Thursday, January 02, 2014

Some Charming Bastard

[I've been sitting on this post for a few days. Need to post it, to pay some small tribute.]

My good friend Craig Nelson passed away on Saturday, December 21, 2013. He was traveling from Gainesville, Florida, to Fayetteville, Arkansas, and had stopped to visit me the Monday before he passed away (likely of a massive heart attack while traveling through Tennessee; he pulled off into a rest stop, fell asleep and never awoke). I hadn't seen him in several years, and I'm still coming to grips with the fact that it was to be the last time. Certainly the fact that I had just seen him, just broken bread with him, made it all the harder to believe the sad news. He was 46.

I must have been 18 or 19 when I first met Craig at a place called Common Grounds in Fayetteville. I was writing fiction at the time, and we hit it off as fellow writers, smokers, and skeptics. Craig was a passionate person whose mind seemed to race (more than he liked at times). I was drawn--as I think so many were--to his expansive personality. He would always say exactly what was on his mind. Brutally honest but at the same time, somehow, a gentle giant. My children were instantly drawn to him when they met him. (Carissa had "met" him before when she was an infant; he had taken pictures of our family in Fayetteville, and had been the photographer at our wedding.) I'm not sure how the moniker "Some Charming Bastard" came to be attached to Craig, but it fit.

Craig took the picture above Monday night after we had drank a couple beers and visited. He posted, along with the picture, on Facebook that it had been a good day, and we had another good one on Tuesday, too, before he headed to see a friend in Lexington and then to Asheville, NC, before turning toward Fayetteville. We had talked about the usual things. He seemed eager to return to Fayetteville; he was moving back with what he had in his car. He appeared happy with how his daughter and her family were doing, including two young (grand)children. I think he had gone back to Florida (where he was from) in part to be nearer to her, but was now ready to be back in Fayetteville, where he found a lot of artistic inspiration and had made so many friends over the years. He will be missed.

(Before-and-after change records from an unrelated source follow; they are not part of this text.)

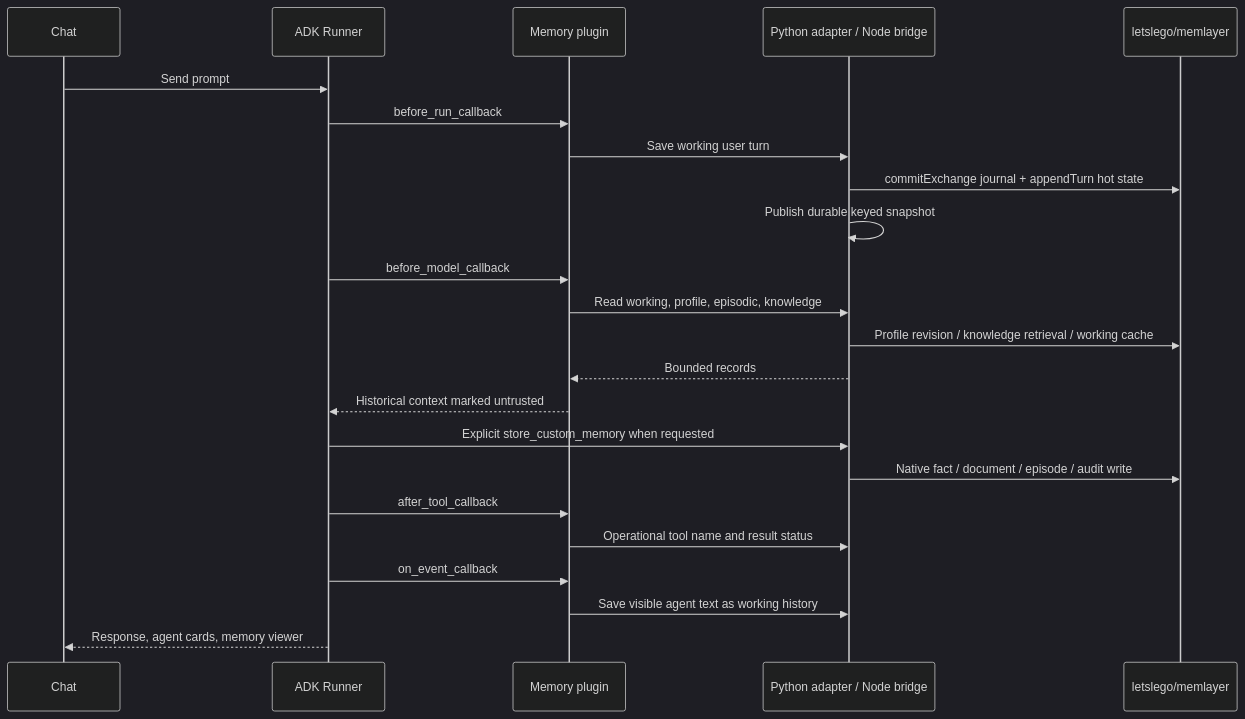
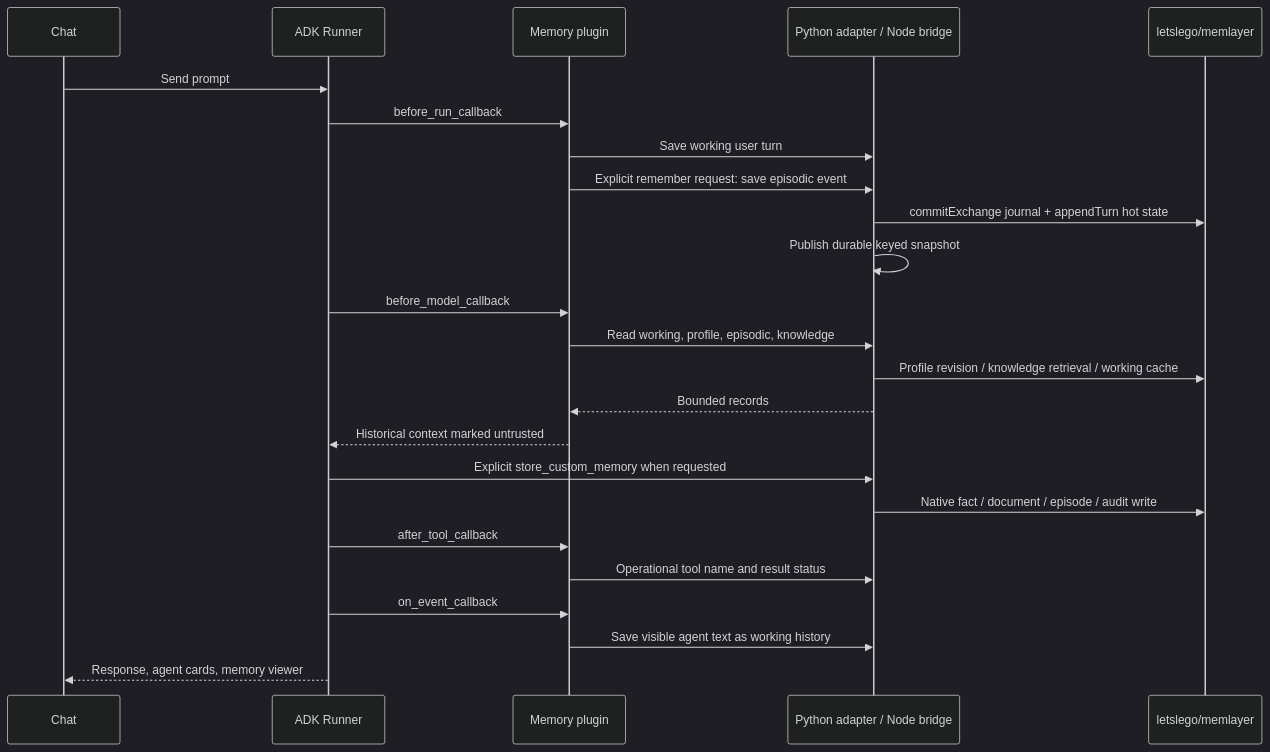
The second of 2 diagrams in docs/architecture.md (letslego/google-adk-router), drawn with Mermaid (dark theme) before and after one commit. The commit also changed 7 other files, not shown here.

Commit message:
Capture explicit remember requests as episodic events before model routing

````diff
--- a/docs/architecture.md
+++ b/docs/architecture.md
@@ -52,25 +52,26 @@
 ```mermaid
 sequenceDiagram
     participant UI as Chat
     participant ADK as ADK Runner
     participant Hook as Memory plugin
     participant Bridge as Python adapter / Node bridge
     participant ML as letslego/memlayer
     UI->>ADK: Send prompt
     ADK->>Hook: before_run_callback
     Hook->>Bridge: Save working user turn
+    Hook->>Bridge: Explicit remember request: save episodic event
     Bridge->>ML: commitExchange journal + appendTurn hot state
     Bridge->>Bridge: Publish durable keyed snapshot
     ADK->>Hook: before_model_callback
     Hook->>Bridge: Read working, profile, episodic, knowledge
     Bridge->>ML: Profile revision / knowledge retrieval / working cache
     Bridge-->>Hook: Bounded records
     Hook-->>ADK: Historical context marked untrusted
     ADK->>Bridge: Explicit store_custom_memory when requested
     Bridge->>ML: Native fact / document / episode / audit write
     ADK->>Hook: after_tool_callback
     Hook->>Bridge: Operational tool name and result status
     ADK->>Hook: on_event_callback
     Hook->>Bridge: Save visible agent text as working history
     ADK-->>UI: Response, agent cards, memory viewer
 ```
````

Here's a link to a series of portraits he did, and a blurb on an exhibit of a selection of them in the University of Arkansas' Mullins Library.